    “You know,” the stranger said, his voice lilting softly. “I’ve never actually killed anyone before. Never even laid a finger on those cattle I procured for my clients. You would actually be my first…breaking me in so to speak. You’ve cost me an awful lot of money. Your actions could have severely damaged my reputation. It’s that reputation which has contributed to the confidence of my clientele in dealing with me, knowing I will provide them with a superior product, exactly as requested. And, in one deft move, you could have FUCKED IT ALL UP!”
    The man began shaking, hitting himself on the head in frustration. Joe couldn’t help but smile at the fact that his actions, despite the pain and fear he felt, were having such a profound effect. He just wished he knew who his assailant was.

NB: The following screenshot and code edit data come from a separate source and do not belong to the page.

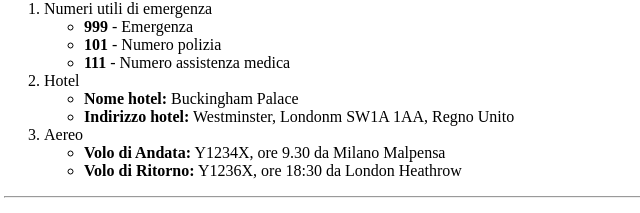
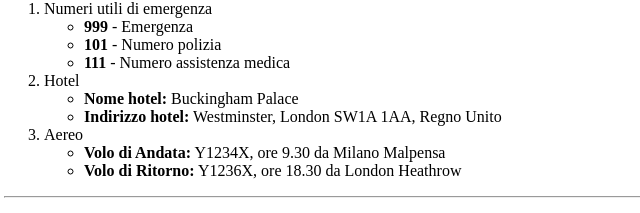
Before and after one commit to Domenico-Lo-Giudice/html-london-trip, a plain HTML site: page index.html in a window 1280 px wide. Shown: the part 1096-1309 px from the top of the page, 4-644 px from the left. Drawn offline with Linux system fonts and the light colour scheme.

Commit message:
Some syntactic adjustment

```diff
--- a/index.html
+++ b/index.html
@@ -101,14 +101,14 @@
             <li>Hotel
                 <ul>
                     <li> <b>Nome hotel:</b> Buckingham Palace</li>
-                    <li> <b>Indirizzo hotel:</b> Westminster, Londonm SW1A 1AA, Regno Unito</li>
+                    <li> <b>Indirizzo hotel:</b> Westminster, London SW1A 1AA, Regno Unito</li>
                 </ul>
             </li>
 
             <li>Aereo
                 <ul>
                     <li> <b>Volo di Andata:</b> Y1234X, ore 9.30 da Milano Malpensa</li>
-                    <li> <b>Volo di Ritorno:</b> Y1236X, ore 18:30 da London Heathrow</li>
+                    <li> <b>Volo di Ritorno:</b> Y1236X, ore 18.30 da London Heathrow</li>
                 </ul>
             </li>
         </ol>
```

    “So what happens now?” Joe asked glibly despite the pain. “I say sorry, you let me go with my limp arm and we call it quits?”
    “I admire your ability to find humour, even in such a despairing state,” the stranger announced, the angry tremble in his voice rapidly receding. “It’s endearing actually. But you know what’s about to happen. You’ll be tortured and tell me what I’ve been paid to find out.”
    “Which is what exactly?” Joe countered.
    “The truth. And I have something that’ll help you located it.”
    “I’ll die before I tell you anything,” Joe stated defiantly.
    “Oh, I know you will,” his aggressor announced proudly. “Die that is.”
    He moved back to the table and swapped the scalpel for a series of bamboo slivers. Moving to the rear of the room, Joe heard the sound of a chair being dragged before the man appeared in front of him and sat down, rocking the chair forward slightly until they were directly facing each other. He ran a finger along the tops of the bamboo, the motion making a barely audible clicking sound that Joe found extremely disturbing.
    He felt the sweat beginning to build up on the back of his neck, his increasing respirations causing him to feel lightheaded. Joe realised his irrational fear of the dark had been just a minor apprehension compared to this. His functional hand began to shake as lights danced before his eyes. If he didn’t know better, he would have said he was having a panic attack. Joe suddenly found himself wondering if it was possible to die from fear.
    The man selected one of the bamboo slivers, placing the others on the table to his left. He positioned it just below the index fingernail of Joe’s right hand.
    “In case you haven’t guessed yet, this is going to hurt…a lot.”